**EXERCISE GOAL**.
Which of the lines below hold "class"? Please return each one.

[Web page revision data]
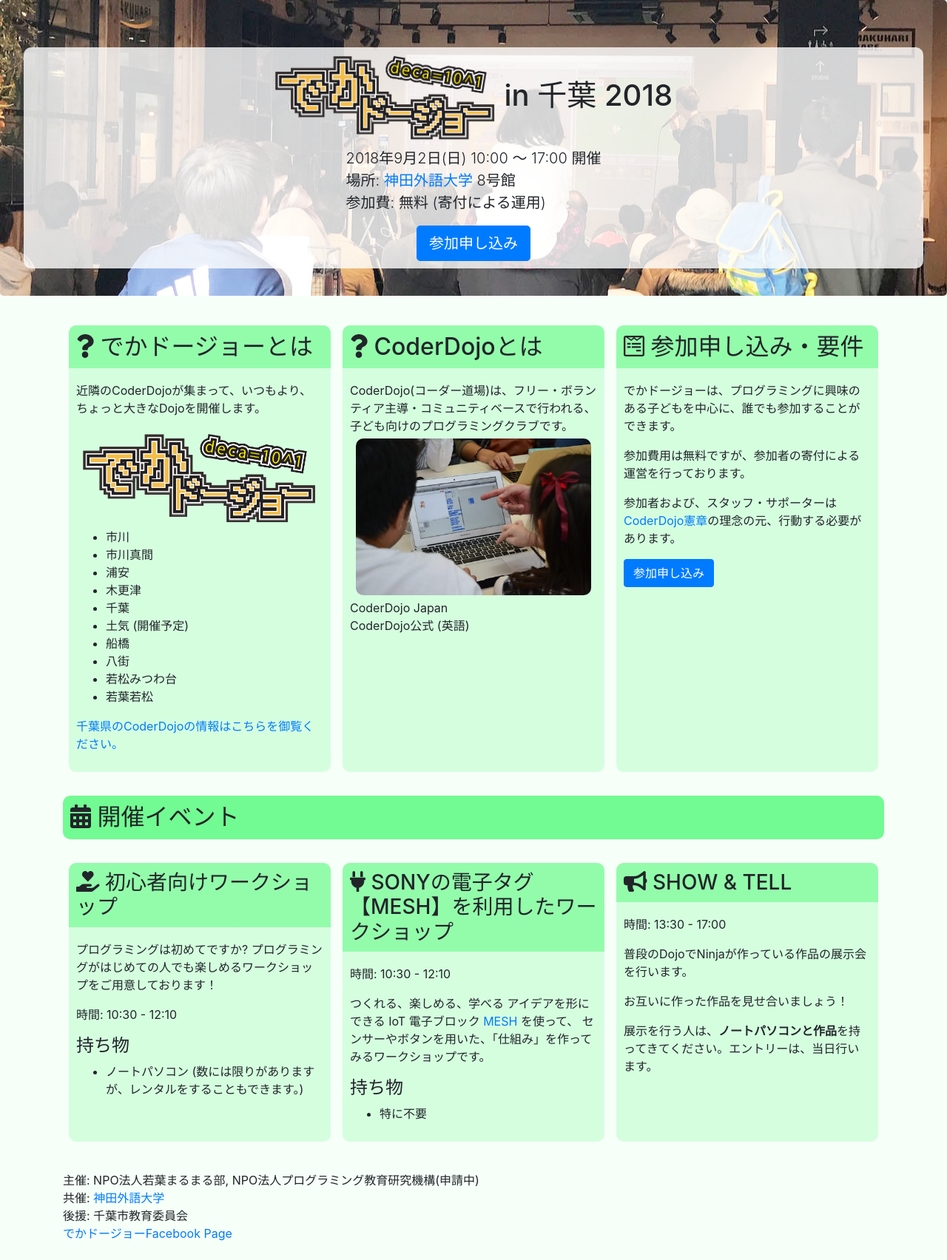
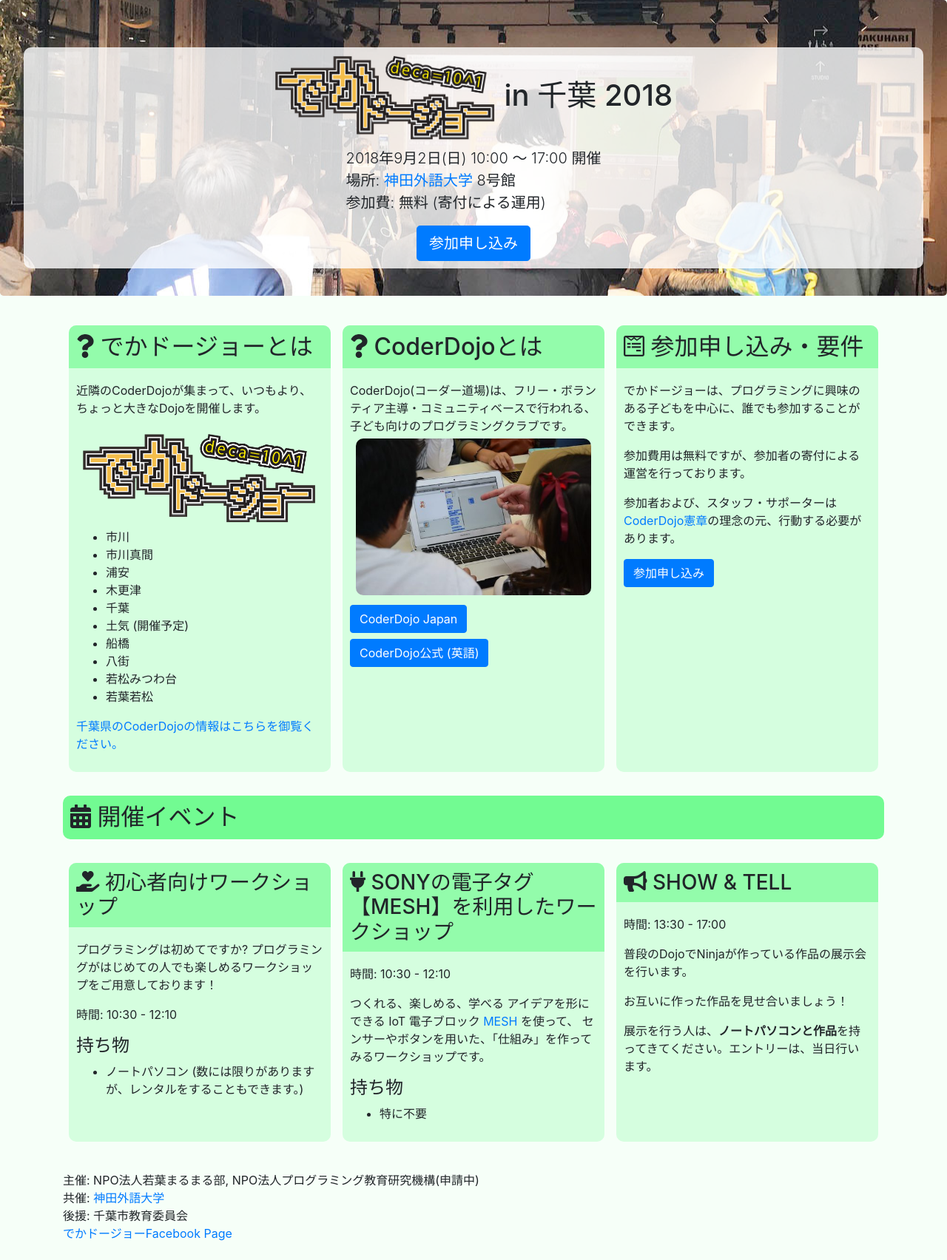
Before and after one commit to coderdojo-chiba-pref/coderdojo-chiba-pref.github.io, a Jekyll site: the page decadojo2018-9.html, which Jekyll copies as it is, in a window 1280 px wide. Shown: the whole page at 74% size. Built offline with Jekyll 4.4.1, drawn with Linux system fonts in a browser that asks for light colours; nearby versions of some CDN libraries.

Commit message:
Fix margin

```diff
--- a/decadojo2018-9.html
+++ b/decadojo2018-9.html
@@ -99,11 +99,11 @@
                     <img src="./images/deca2018/decadojo2018-d1.jpg" alt="CoderDojoの様子">
                 </div>
 
-                <div>
-                    <a class="https://coderdojo.jp/" target="_blank">CoderDojo Japan</a>
+                <div class="my-2">
+                    <a class="btn btn-primary" href="https://coderdojo.jp/" target="_blank">CoderDojo Japan</a>
                 </div>
-                <div>
-                    <a class="https://coderdojo.com/" target="_blank">CoderDojo公式 (英語)</a>
+                <div class="my-2">
+                    <a class="btn btn-primary" href="https://coderdojo.com/" target="_blank">CoderDojo公式 (英語)</a>
                 </div>
             </div>
         </div>
```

**TASK ANSWER**.
-                    <a class="https://coderdojo.jp/" target="_blank">CoderDojo Japan</a>
+                <div class="my-2">
+                    <a class="btn btn-primary" href="https://coderdojo.jp/" target="_blank">CoderDojo Japan</a>
-                    <a class="https://coderdojo.com/" target="_blank">CoderDojo公式 (英語)</a>
+                <div class="my-2">
+                    <a class="btn btn-primary" href="https://coderdojo.com/" target="_blank">CoderDojo公式 (英語)</a>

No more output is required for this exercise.